Requirement: Write out each entry word for word.

Data to process:
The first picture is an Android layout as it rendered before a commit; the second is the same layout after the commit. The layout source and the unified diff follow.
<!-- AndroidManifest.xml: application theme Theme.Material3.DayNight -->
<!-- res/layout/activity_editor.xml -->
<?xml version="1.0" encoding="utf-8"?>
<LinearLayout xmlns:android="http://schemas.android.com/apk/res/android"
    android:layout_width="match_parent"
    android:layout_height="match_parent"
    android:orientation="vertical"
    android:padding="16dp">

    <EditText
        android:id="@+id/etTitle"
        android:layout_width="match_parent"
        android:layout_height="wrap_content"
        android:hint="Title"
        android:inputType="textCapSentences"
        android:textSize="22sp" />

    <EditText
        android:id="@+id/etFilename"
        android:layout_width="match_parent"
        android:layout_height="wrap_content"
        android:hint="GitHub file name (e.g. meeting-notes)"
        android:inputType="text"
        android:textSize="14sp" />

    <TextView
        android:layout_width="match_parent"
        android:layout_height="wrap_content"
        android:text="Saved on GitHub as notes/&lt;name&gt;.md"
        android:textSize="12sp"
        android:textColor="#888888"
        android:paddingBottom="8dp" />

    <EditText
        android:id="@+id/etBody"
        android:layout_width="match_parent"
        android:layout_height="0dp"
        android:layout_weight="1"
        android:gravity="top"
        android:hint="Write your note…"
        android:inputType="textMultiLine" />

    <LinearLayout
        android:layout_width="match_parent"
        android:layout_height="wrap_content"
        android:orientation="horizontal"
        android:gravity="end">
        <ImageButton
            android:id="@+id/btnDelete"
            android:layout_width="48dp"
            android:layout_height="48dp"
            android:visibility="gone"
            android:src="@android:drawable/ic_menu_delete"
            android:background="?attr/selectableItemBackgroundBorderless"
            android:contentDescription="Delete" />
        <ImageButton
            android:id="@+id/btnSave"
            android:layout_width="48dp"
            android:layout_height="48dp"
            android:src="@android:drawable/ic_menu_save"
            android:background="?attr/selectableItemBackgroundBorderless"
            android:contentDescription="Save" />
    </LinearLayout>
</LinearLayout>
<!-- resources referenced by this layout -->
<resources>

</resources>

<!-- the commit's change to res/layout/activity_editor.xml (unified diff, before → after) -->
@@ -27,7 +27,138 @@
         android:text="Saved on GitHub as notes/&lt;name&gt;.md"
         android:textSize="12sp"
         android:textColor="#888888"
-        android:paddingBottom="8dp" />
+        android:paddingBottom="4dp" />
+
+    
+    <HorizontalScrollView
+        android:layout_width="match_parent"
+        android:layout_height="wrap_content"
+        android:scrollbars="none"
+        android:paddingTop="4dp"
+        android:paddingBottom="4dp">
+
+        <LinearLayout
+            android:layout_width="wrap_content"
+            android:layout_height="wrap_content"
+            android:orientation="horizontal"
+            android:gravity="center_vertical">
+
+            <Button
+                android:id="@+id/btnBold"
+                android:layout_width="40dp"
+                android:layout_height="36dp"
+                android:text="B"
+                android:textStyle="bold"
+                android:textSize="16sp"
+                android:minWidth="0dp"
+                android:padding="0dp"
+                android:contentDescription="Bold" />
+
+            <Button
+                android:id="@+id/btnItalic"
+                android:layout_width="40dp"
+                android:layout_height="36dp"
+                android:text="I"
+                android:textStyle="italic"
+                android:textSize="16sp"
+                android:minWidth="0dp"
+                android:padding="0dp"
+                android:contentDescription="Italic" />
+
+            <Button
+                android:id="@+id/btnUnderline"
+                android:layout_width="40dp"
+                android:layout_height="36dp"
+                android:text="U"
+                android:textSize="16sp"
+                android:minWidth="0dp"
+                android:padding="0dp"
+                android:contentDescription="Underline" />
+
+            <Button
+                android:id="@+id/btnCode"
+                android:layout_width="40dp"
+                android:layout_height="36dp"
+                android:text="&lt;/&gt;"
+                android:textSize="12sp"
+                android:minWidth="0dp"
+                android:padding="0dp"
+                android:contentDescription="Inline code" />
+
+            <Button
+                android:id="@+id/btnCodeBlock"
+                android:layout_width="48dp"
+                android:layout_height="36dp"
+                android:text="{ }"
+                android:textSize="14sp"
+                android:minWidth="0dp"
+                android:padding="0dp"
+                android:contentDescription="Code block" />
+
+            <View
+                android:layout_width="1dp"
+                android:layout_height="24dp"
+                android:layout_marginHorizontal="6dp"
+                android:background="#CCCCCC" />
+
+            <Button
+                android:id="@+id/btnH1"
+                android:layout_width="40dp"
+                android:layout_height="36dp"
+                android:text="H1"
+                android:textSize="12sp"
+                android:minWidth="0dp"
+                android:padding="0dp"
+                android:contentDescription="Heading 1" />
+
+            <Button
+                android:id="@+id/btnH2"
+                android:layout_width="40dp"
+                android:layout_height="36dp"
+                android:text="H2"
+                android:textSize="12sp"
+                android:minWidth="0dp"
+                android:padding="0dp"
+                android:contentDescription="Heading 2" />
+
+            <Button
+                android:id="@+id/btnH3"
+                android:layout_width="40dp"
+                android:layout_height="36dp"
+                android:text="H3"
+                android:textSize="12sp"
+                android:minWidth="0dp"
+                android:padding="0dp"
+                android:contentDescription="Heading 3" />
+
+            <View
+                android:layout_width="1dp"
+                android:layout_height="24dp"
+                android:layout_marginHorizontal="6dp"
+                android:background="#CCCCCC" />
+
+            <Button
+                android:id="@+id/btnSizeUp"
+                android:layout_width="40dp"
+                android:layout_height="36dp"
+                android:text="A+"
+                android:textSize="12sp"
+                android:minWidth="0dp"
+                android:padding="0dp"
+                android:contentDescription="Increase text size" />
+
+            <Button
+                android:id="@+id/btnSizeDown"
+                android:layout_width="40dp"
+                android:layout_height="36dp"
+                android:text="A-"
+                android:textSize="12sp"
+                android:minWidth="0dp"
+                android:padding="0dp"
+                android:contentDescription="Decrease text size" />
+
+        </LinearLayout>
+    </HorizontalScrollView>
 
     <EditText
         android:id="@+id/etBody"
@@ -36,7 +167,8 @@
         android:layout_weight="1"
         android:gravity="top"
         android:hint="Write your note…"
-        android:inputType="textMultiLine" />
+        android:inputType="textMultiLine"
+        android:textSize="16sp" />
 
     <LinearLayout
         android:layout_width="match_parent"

Solution:
The first picture is an Android layout as it rendered before a commit; the second is the same layout after the commit. The layout source and the unified diff follow.
<!-- AndroidManifest.xml: application theme Theme.Material3.DayNight -->
<!-- res/layout/activity_editor.xml -->
<?xml version="1.0" encoding="utf-8"?>
<LinearLayout xmlns:android="http://schemas.android.com/apk/res/android"
    android:layout_width="match_parent"
    android:layout_height="match_parent"
    android:orientation="vertical"
    android:padding="16dp">

    <EditText
        android:id="@+id/etTitle"
        android:layout_width="match_parent"
        android:layout_height="wrap_content"
        android:hint="Title"
        android:inputType="textCapSentences"
        android:textSize="22sp" />

    <EditText
        android:id="@+id/etFilename"
        android:layout_width="match_parent"
        android:layout_height="wrap_content"
        android:hint="GitHub file name (e.g. meeting-notes)"
        android:inputType="text"
        android:textSize="14sp" />

    <TextView
        android:layout_width="match_parent"
        android:layout_height="wrap_content"
        android:text="Saved on GitHub as notes/&lt;name&gt;.md"
        android:textSize="12sp"
        android:textColor="#888888"
        android:paddingBottom="8dp" />

    <EditText
        android:id="@+id/etBody"
        android:layout_width="match_parent"
        android:layout_height="0dp"
        android:layout_weight="1"
        android:gravity="top"
        android:hint="Write your note…"
        android:inputType="textMultiLine" />

    <LinearLayout
        android:layout_width="match_parent"
        android:layout_height="wrap_content"
        android:orientation="horizontal"
        android:gravity="end">
        <ImageButton
            android:id="@+id/btnDelete"
            android:layout_width="48dp"
            android:layout_height="48dp"
            android:visibility="gone"
            android:src="@android:drawable/ic_menu_delete"
            android:background="?attr/selectableItemBackgroundBorderless"
            android:contentDescription="Delete" />
        <ImageButton
            android:id="@+id/btnSave"
            android:layout_width="48dp"
            android:layout_height="48dp"
            android:src="@android:drawable/ic_menu_save"
            android:background="?attr/selectableItemBackgroundBorderless"
            android:contentDescription="Save" />
    </LinearLayout>
</LinearLayout>
<!-- resources referenced by this layout -->
<resources>

</resources>

<!-- the commit's change to res/layout/activity_editor.xml (unified diff, before → after) -->
@@ -27,7 +27,138 @@
         android:text="Saved on GitHub as notes/&lt;name&gt;.md"
         android:textSize="12sp"
         android:textColor="#888888"
-        android:paddingBottom="8dp" />
+        android:paddingBottom="4dp" />
+
+    
+    <HorizontalScrollView
+        android:layout_width="match_parent"
+        android:layout_height="wrap_content"
+        android:scrollbars="none"
+        android:paddingTop="4dp"
+        android:paddingBottom="4dp">
+
+        <LinearLayout
+            android:layout_width="wrap_content"
+            android:layout_height="wrap_content"
+            android:orientation="horizontal"
+            android:gravity="center_vertical">
+
+            <Button
+                android:id="@+id/btnBold"
+                android:layout_width="40dp"
+                android:layout_height="36dp"
+                android:text="B"
+                android:textStyle="bold"
+                android:textSize="16sp"
+                android:minWidth="0dp"
+                android:padding="0dp"
+                android:contentDescription="Bold" />
+
+            <Button
+                android:id="@+id/btnItalic"
+                android:layout_width="40dp"
+                android:layout_height="36dp"
+                android:text="I"
+                android:textStyle="italic"
+                android:textSize="16sp"
+                android:minWidth="0dp"
+                android:padding="0dp"
+                android:contentDescription="Italic" />
+
+            <Button
+                android:id="@+id/btnUnderline"
+                android:layout_width="40dp"
+                android:layout_height="36dp"
+                android:text="U"
+                android:textSize="16sp"
+                android:minWidth="0dp"
+                android:padding="0dp"
+                android:contentDescription="Underline" />
+
+            <Button
+                android:id="@+id/btnCode"
+                android:layout_width="40dp"
+                android:layout_height="36dp"
+                android:text="&lt;/&gt;"
+                android:textSize="12sp"
+                android:minWidth="0dp"
+                android:padding="0dp"
+                android:contentDescription="Inline code" />
+
+            <Button
+                android:id="@+id/btnCodeBlock"
+                android:layout_width="48dp"
+                android:layout_height="36dp"
+                android:text="{ }"
+                android:textSize="14sp"
+                android:minWidth="0dp"
+                android:padding="0dp"
+                android:contentDescription="Code block" />
+
+            <View
+                android:layout_width="1dp"
+                android:layout_height="24dp"
+                android:layout_marginHorizontal="6dp"
+                android:background="#CCCCCC" />
+
+            <Button
+                android:id="@+id/btnH1"
+                android:layout_width="40dp"
+                android:layout_height="36dp"
+                android:text="H1"
+                android:textSize="12sp"
+                android:minWidth="0dp"
+                android:padding="0dp"
+                android:contentDescription="Heading 1" />
+
+            <Button
+                android:id="@+id/btnH2"
+                android:layout_width="40dp"
+                android:layout_height="36dp"
+                android:text="H2"
+                android:textSize="12sp"
+                android:minWidth="0dp"
+                android:padding="0dp"
+                android:contentDescription="Heading 2" />
+
+            <Button
+                android:id="@+id/btnH3"
+                android:layout_width="40dp"
+                android:layout_height="36dp"
+                android:text="H3"
+                android:textSize="12sp"
+                android:minWidth="0dp"
+                android:padding="0dp"
+                android:contentDescription="Heading 3" />
+
+            <View
+                android:layout_width="1dp"
+                android:layout_height="24dp"
+                android:layout_marginHorizontal="6dp"
+                android:background="#CCCCCC" />
+
+            <Button
+                android:id="@+id/btnSizeUp"
+                android:layout_width="40dp"
+                android:layout_height="36dp"
+                android:text="A+"
+                android:textSize="12sp"
+                android:minWidth="0dp"
+                android:padding="0dp"
+                android:contentDescription="Increase text size" />
+
+            <Button
+                android:id="@+id/btnSizeDown"
+                android:layout_width="40dp"
+                android:layout_height="36dp"
+                android:text="A-"
+                android:textSize="12sp"
+                android:minWidth="0dp"
+                android:padding="0dp"
+                android:contentDescription="Decrease text size" />
+
+        </LinearLayout>
+    </HorizontalScrollView>
 
     <EditText
         android:id="@+id/etBody"
@@ -36,7 +167,8 @@
         android:layout_weight="1"
         android:gravity="top"
         android:hint="Write your note…"
-        android:inputType="textMultiLine" />
+        android:inputType="textMultiLine"
+        android:textSize="16sp" />
 
     <LinearLayout
         android:layout_width="match_parent"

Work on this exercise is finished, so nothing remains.